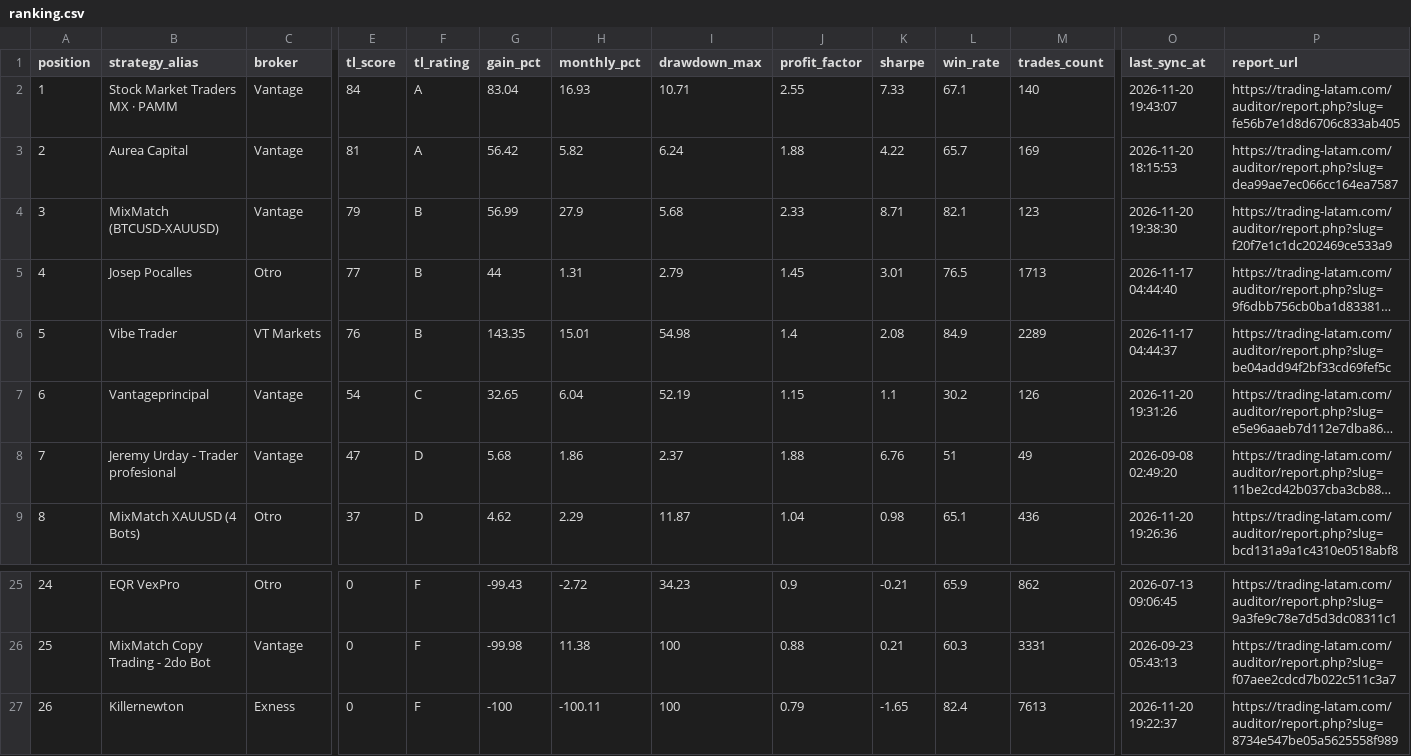
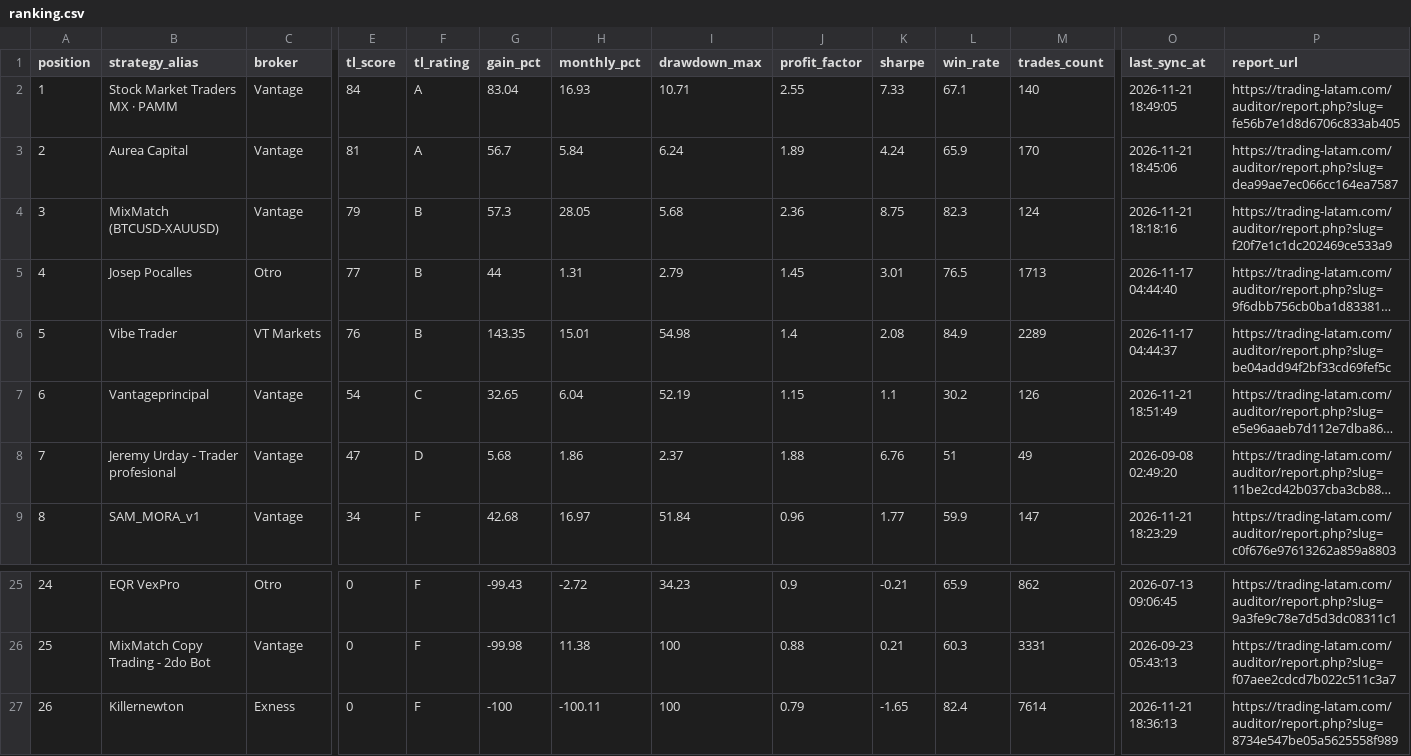
Before and after one commit to gerencia154/ranking-traders-latam, a CSV file: data/ranking.csv, drawn as a sheet; only a part is shown, gaps mark what is left out; long unchanged cells end in …; the diff covers the shown part only; the diff names each change by its address in the sheet, - before the commit and + after, or states it on an @@ line.

```diff
--- a/data/ranking.csv
+++ b/data/ranking.csv
-O2 (last_sync_at): 2026-11-20 19:43:07
+O2 (last_sync_at): 2026-11-21 18:49:05
-G3 (gain_pct): 56.42
+G3 (gain_pct): 56.7
-H3 (monthly_pct): 5.82
+H3 (monthly_pct): 5.84
-J3 (profit_factor): 1.88
+J3 (profit_factor): 1.89
-K3 (sharpe): 4.22
+K3 (sharpe): 4.24
-L3 (win_rate): 65.7
+L3 (win_rate): 65.9
-M3 (trades_count): 169
+M3 (trades_count): 170
-O3 (last_sync_at): 2026-11-20 18:15:53
+O3 (last_sync_at): 2026-11-21 18:45:06
-G4 (gain_pct): 56.99
+G4 (gain_pct): 57.3
-H4 (monthly_pct): 27.9
+H4 (monthly_pct): 28.05
-J4 (profit_factor): 2.33
+J4 (profit_factor): 2.36
-K4 (sharpe): 8.71
+K4 (sharpe): 8.75
-L4 (win_rate): 82.1
+L4 (win_rate): 82.3
-M4 (trades_count): 123
+M4 (trades_count): 124
-O4 (last_sync_at): 2026-11-20 19:38:30
+O4 (last_sync_at): 2026-11-21 18:18:16
-O7 (last_sync_at): 2026-11-20 19:31:26
+O7 (last_sync_at): 2026-11-21 18:51:49
-B9 (strategy_alias): MixMatch XAUUSD (4 Bots)
+B9 (strategy_alias): SAM_MORA_v1
-C9 (broker): Otro
+C9 (broker): Vantage
-E9 (tl_score): 37
+E9 (tl_score): 34
-F9 (tl_rating): D
+F9 (tl_rating): F
-G9 (gain_pct): 4.62
+G9 (gain_pct): 42.68
-H9 (monthly_pct): 2.29
+H9 (monthly_pct): 16.97
-I9 (drawdown_max): 11.87
+I9 (drawdown_max): 51.84
-J9 (profit_factor): 1.04
+J9 (profit_factor): 0.96
-K9 (sharpe): 0.98
+K9 (sharpe): 1.77
-L9 (win_rate): 65.1
+L9 (win_rate): 59.9
-M9 (trades_count): 436
+M9 (trades_count): 147
-O9 (last_sync_at): 2026-11-20 19:26:36
+O9 (last_sync_at): 2026-11-21 18:23:29
-P9 (report_url): https://trading-latam.com/auditor/report.php?slug=bcd131a9a1c4310e0518abf8
+P9 (report_url): https://trading-latam.com/auditor/report.php?slug=c0f676e97613262a859a8803
-M27 (trades_count): 7613
+M27 (trades_count): 7614
-O27 (last_sync_at): 2026-11-20 19:22:37
+O27 (last_sync_at): 2026-11-21 18:36:13
```
Also changed, not shown: 30 edited cells elsewhere in this file, 3 other files.
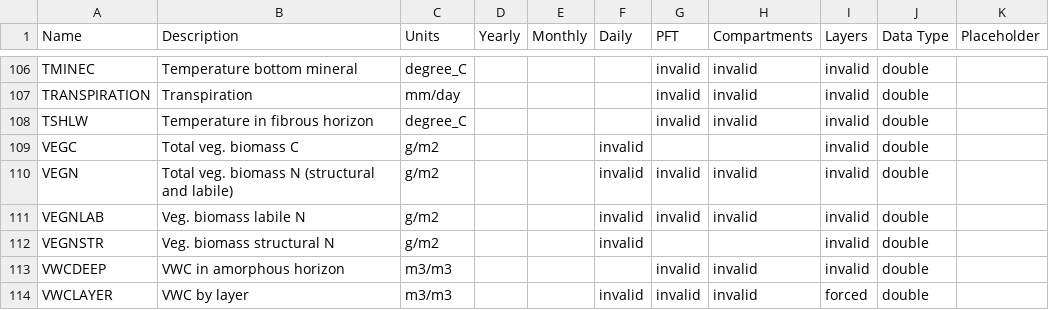
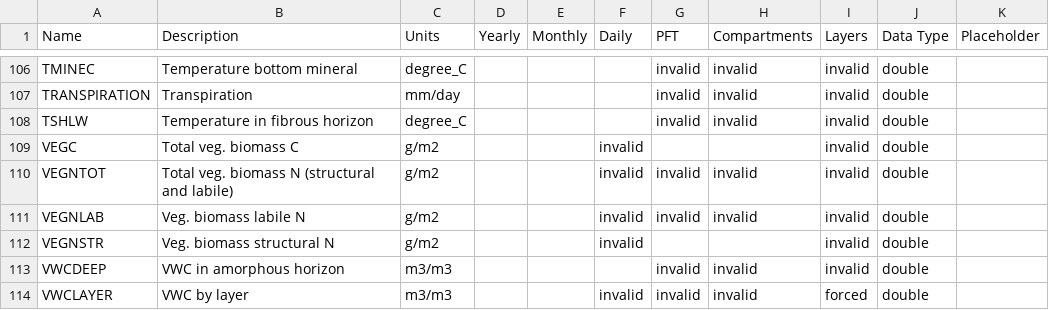
Before and after one commit to uaf-arctic-eco-modeling/dvm-dos-tem, a CSV file: config/output_spec.csv, drawn as a sheet; only a part is shown, gaps mark what is left out.

Commit message:
Renames VEGN to VEGNTOT, modifies some scripts using VEGN

```diff
--- a/config/output_spec.csv
+++ b/config/output_spec.csv
@@ -109,3 +109,3 @@ TSHLW,Temperature in fibrous horizon,degree_C,,,,invalid,invalid,invalid,double,
 VEGC,Total veg. biomass C,g/m2,,,invalid,,,invalid,double,
-VEGN,Total veg. biomass N (structural and labile),g/m2,,,invalid,invalid,invalid,invalid,double,
+VEGNTOT,Total veg. biomass N (structural and labile),g/m2,,,invalid,invalid,invalid,invalid,double,
 VEGNLAB,Veg. biomass labile N,g/m2,,,invalid,invalid,invalid,invalid,double,
```
Also changed, not shown: 3 other files.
----
• Problem to solve
Where a picture appears in the data, omit it; restate the rest word for word.

• Response area
Before and after one commit to gerencia154/ranking-traders-latam, a CSV file: data/ranking.csv, drawn as a sheet; only a part is shown, gaps mark what is left out; long unchanged cells end in …; the diff covers the shown part only; the diff names each change by its address in the sheet, - before the commit and + after, or states it on an @@ line.

```diff
--- a/data/ranking.csv
+++ b/data/ranking.csv
-O2 (last_sync_at): 2026-11-20 19:43:07
+O2 (last_sync_at): 2026-11-21 18:49:05
-G3 (gain_pct): 56.42
+G3 (gain_pct): 56.7
-H3 (monthly_pct): 5.82
+H3 (monthly_pct): 5.84
-J3 (profit_factor): 1.88
+J3 (profit_factor): 1.89
-K3 (sharpe): 4.22
+K3 (sharpe): 4.24
-L3 (win_rate): 65.7
+L3 (win_rate): 65.9
-M3 (trades_count): 169
+M3 (trades_count): 170
-O3 (last_sync_at): 2026-11-20 18:15:53
+O3 (last_sync_at): 2026-11-21 18:45:06
-G4 (gain_pct): 56.99
+G4 (gain_pct): 57.3
-H4 (monthly_pct): 27.9
+H4 (monthly_pct): 28.05
-J4 (profit_factor): 2.33
+J4 (profit_factor): 2.36
-K4 (sharpe): 8.71
+K4 (sharpe): 8.75
-L4 (win_rate): 82.1
+L4 (win_rate): 82.3
-M4 (trades_count): 123
+M4 (trades_count): 124
-O4 (last_sync_at): 2026-11-20 19:38:30
+O4 (last_sync_at): 2026-11-21 18:18:16
-O7 (last_sync_at): 2026-11-20 19:31:26
+O7 (last_sync_at): 2026-11-21 18:51:49
-B9 (strategy_alias): MixMatch XAUUSD (4 Bots)
+B9 (strategy_alias): SAM_MORA_v1
-C9 (broker): Otro
+C9 (broker): Vantage
-E9 (tl_score): 37
+E9 (tl_score): 34
-F9 (tl_rating): D
+F9 (tl_rating): F
-G9 (gain_pct): 4.62
+G9 (gain_pct): 42.68
-H9 (monthly_pct): 2.29
+H9 (monthly_pct): 16.97
-I9 (drawdown_max): 11.87
+I9 (drawdown_max): 51.84
-J9 (profit_factor): 1.04
+J9 (profit_factor): 0.96
-K9 (sharpe): 0.98
+K9 (sharpe): 1.77
-L9 (win_rate): 65.1
+L9 (win_rate): 59.9
-M9 (trades_count): 436
+M9 (trades_count): 147
-O9 (last_sync_at): 2026-11-20 19:26:36
+O9 (last_sync_at): 2026-11-21 18:23:29
-P9 (report_url): https://trading-latam.com/auditor/report.php?slug=bcd131a9a1c4310e0518abf8
+P9 (report_url): https://trading-latam.com/auditor/report.php?slug=c0f676e97613262a859a8803
-M27 (trades_count): 7613
+M27 (trades_count): 7614
-O27 (last_sync_at): 2026-11-20 19:22:37
+O27 (last_sync_at): 2026-11-21 18:36:13
```
Also changed, not shown: 30 edited cells elsewhere in this file, 3 other files.
Before and after one commit to uaf-arctic-eco-modeling/dvm-dos-tem, a CSV file: config/output_spec.csv, drawn as a sheet; only a part is shown, gaps mark what is left out.

Commit message:
Renames VEGN to VEGNTOT, modifies some scripts using VEGN

```diff
--- a/config/output_spec.csv
+++ b/config/output_spec.csv
@@ -109,3 +109,3 @@ TSHLW,Temperature in fibrous horizon,degree_C,,,,invalid,invalid,invalid,double,
 VEGC,Total veg. biomass C,g/m2,,,invalid,,,invalid,double,
-VEGN,Total veg. biomass N (structural and labile),g/m2,,,invalid,invalid,invalid,invalid,double,
+VEGNTOT,Total veg. biomass N (structural and labile),g/m2,,,invalid,invalid,invalid,invalid,double,
 VEGNLAB,Veg. biomass labile N,g/m2,,,invalid,invalid,invalid,invalid,double,
```
Also changed, not shown: 3 other files.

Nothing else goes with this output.